**EXERCISE**
Each line below with the string "const" should be copied.

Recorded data
§ §

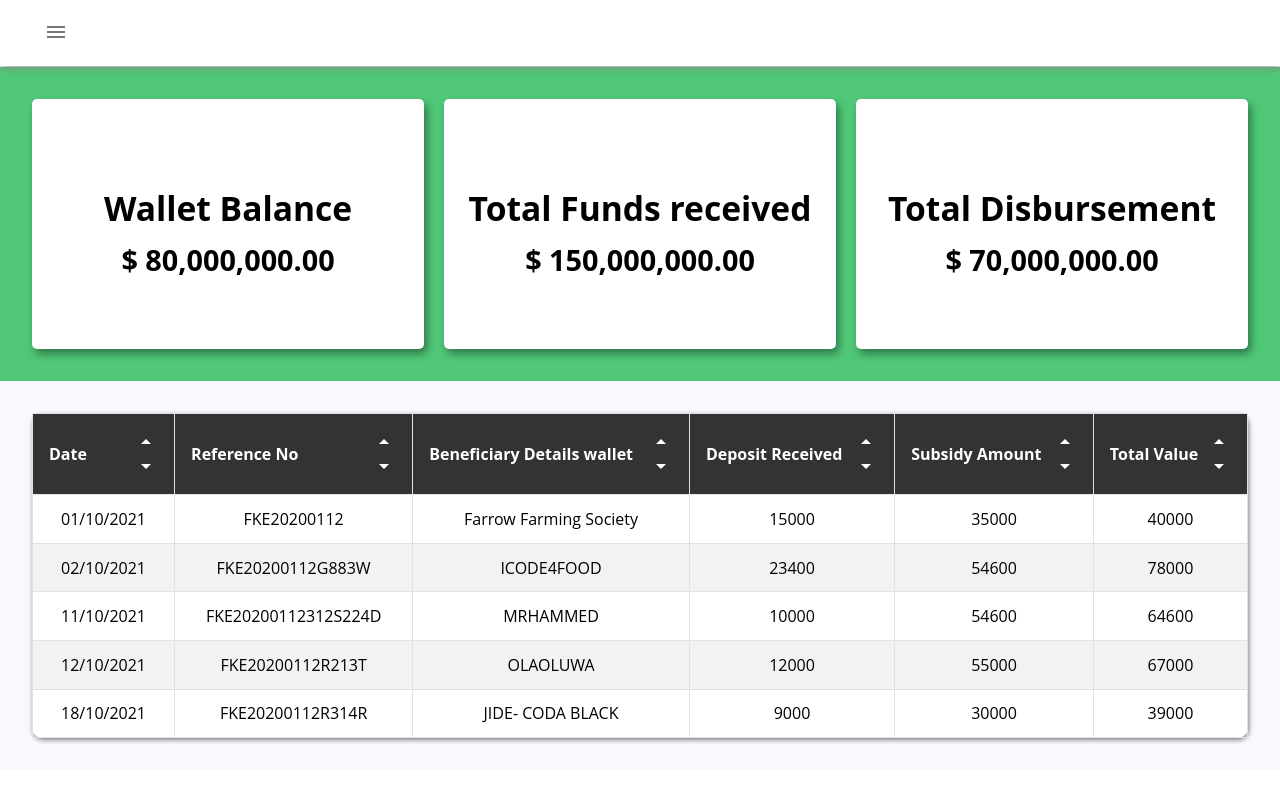
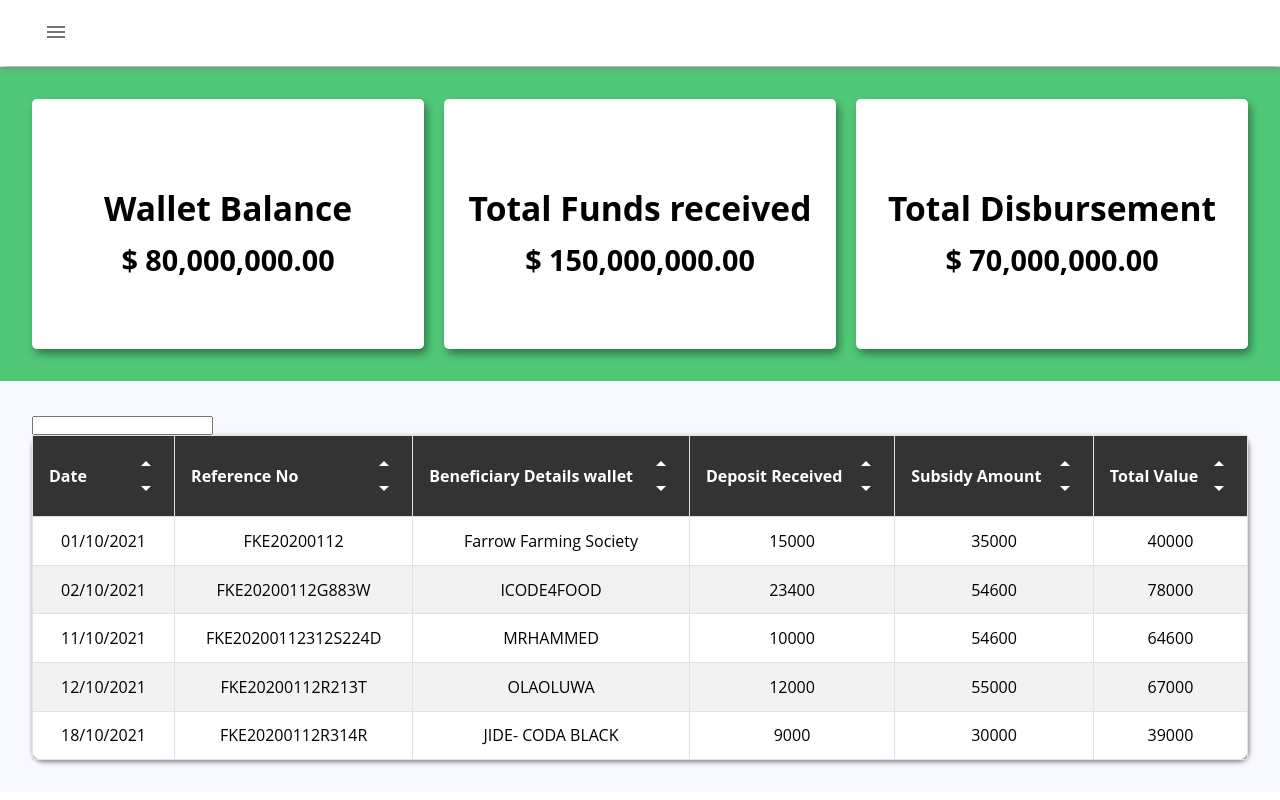
Before and after one commit to Maxinth/german-bps, a React (Create React App) app: page / in a window 1280 px wide. Built offline with nearby package versions, Linux system fonts and the light colour scheme.

Commit message:
added general filter

```diff
--- a/src/components/HomePageComps/TableView/RecordsTable.jsx
+++ b/src/components/HomePageComps/TableView/RecordsTable.jsx
@@ -9,8 +9,9 @@ import {
 } from "./styled";
 import PropTypes from "prop-types";
 import TableRowItems from "./TableRowItems";
+import TableFilterInput from "./TableFilterInput";
 // import { useVariants } from "../../motions/useVariants";
-import { useTable, useSortBy } from "react-table";
+import { useTable, useSortBy, useGlobalFilter } from "react-table";
 import { useMemo } from "react";
 import { COLUMNS } from "./columns";
 import { data as DATA } from "./data";
@@ -33,17 +34,28 @@ export const RecordsTable = ({
       columns,
       data,
     },
+    useGlobalFilter,
     useSortBy
   );
 
-  const { getTableProps, getTableBodyProps, headerGroups, rows, prepareRow } =
-    tableInstance;
+  const {
+    getTableProps,
+    getTableBodyProps,
+    headerGroups,
+    rows,
+    prepareRow,
+    state,
+    setGlobalFilter,
+  } = tableInstance;
+
+  const { globalFilter } = state;
   return (
     <TableContainer
     // isInView={show}
     // variants={subtleFlash(1, 0)}
     // {...variantProps}
     >
+      <TableFilterInput filter={globalFilter} setFilter={setGlobalFilter} />
       <Table {...getTableProps()}>
         <TableHeader>
           {headerGroups.map((headerGroup) => (
--- /dev/null
+++ b/src/components/HomePageComps/TableView/TableFilterInput.jsx
@@ -0,0 +1,9 @@
+import React from "react";
+
+const TableFilterInput = ({ filter, setFilter }) => {
+  return (
+    <input value={filter || ""} onChange={(e) => setFilter(e.target.value)} />
+  );
+};
+
+export default TableFilterInput;
--- a/src/components/HomePageComps/TableView/styled.js
+++ b/src/components/HomePageComps/TableView/styled.js
@@ -182,15 +182,16 @@ const ColumnSortBox = styled.div`
 
   & svg {
     color: #fff;
+    transition: color 0.2s;
   }
   & > svg.up {
-    color: red;
+    color: tomato;
   }
   & > svg.up + svg {
     color: #fff;
   }
   & > svg + svg.down {
-    color: red;
+    color: tomato;
   }
   & > svg {
     color: #fff;
```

§ §

**TASK OUTPUT**
@@ -33,17 +34,28 @@ export const RecordsTable = ({
-  const { getTableProps, getTableBodyProps, headerGroups, rows, prepareRow } =
+  const {
+  const { globalFilter } = state;
+const TableFilterInput = ({ filter, setFilter }) => {
@@ -182,15 +182,16 @@ const ColumnSortBox = styled.div`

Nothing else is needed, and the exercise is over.